■ The input
---*---

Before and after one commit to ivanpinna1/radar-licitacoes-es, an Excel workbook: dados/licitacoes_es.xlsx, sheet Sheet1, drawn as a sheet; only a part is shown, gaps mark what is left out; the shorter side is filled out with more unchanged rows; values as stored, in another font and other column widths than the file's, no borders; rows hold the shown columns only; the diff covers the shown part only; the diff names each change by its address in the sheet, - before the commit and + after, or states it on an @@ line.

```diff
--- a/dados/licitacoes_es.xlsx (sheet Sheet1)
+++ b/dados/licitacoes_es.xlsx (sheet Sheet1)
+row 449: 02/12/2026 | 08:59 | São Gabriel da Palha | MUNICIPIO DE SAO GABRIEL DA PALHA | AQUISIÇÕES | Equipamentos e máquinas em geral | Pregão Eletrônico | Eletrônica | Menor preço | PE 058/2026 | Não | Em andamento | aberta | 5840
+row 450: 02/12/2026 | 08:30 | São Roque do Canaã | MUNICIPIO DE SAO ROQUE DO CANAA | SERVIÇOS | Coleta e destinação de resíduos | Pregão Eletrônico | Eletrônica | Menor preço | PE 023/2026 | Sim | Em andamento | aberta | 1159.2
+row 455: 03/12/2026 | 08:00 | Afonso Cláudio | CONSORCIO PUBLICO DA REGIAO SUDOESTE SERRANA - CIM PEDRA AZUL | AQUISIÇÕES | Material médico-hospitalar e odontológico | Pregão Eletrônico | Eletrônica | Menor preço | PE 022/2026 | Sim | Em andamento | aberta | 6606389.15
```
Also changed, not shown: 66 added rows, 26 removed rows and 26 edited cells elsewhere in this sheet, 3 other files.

---*---

Repeat the material above in full, quoting it exactly.

Before and after one commit to ivanpinna1/radar-licitacoes-es, an Excel workbook: dados/licitacoes_es.xlsx, sheet Sheet1, drawn as a sheet; only a part is shown, gaps mark what is left out; the shorter side is filled out with more unchanged rows; values as stored, in another font and other column widths than the file's, no borders; rows hold the shown columns only; the diff covers the shown part only; the diff names each change by its address in the sheet, - before the commit and + after, or states it on an @@ line.

```diff
--- a/dados/licitacoes_es.xlsx (sheet Sheet1)
+++ b/dados/licitacoes_es.xlsx (sheet Sheet1)
+row 449: 02/12/2026 | 08:59 | São Gabriel da Palha | MUNICIPIO DE SAO GABRIEL DA PALHA | AQUISIÇÕES | Equipamentos e máquinas em geral | Pregão Eletrônico | Eletrônica | Menor preço | PE 058/2026 | Não | Em andamento | aberta | 5840
+row 450: 02/12/2026 | 08:30 | São Roque do Canaã | MUNICIPIO DE SAO ROQUE DO CANAA | SERVIÇOS | Coleta e destinação de resíduos | Pregão Eletrônico | Eletrônica | Menor preço | PE 023/2026 | Sim | Em andamento | aberta | 1159.2
+row 455: 03/12/2026 | 08:00 | Afonso Cláudio | CONSORCIO PUBLICO DA REGIAO SUDOESTE SERRANA - CIM PEDRA AZUL | AQUISIÇÕES | Material médico-hospitalar e odontológico | Pregão Eletrônico | Eletrônica | Menor preço | PE 022/2026 | Sim | Em andamento | aberta | 6606389.15
```
Also changed, not shown: 66 added rows, 26 removed rows and 26 edited cells elsewhere in this sheet, 3 other files.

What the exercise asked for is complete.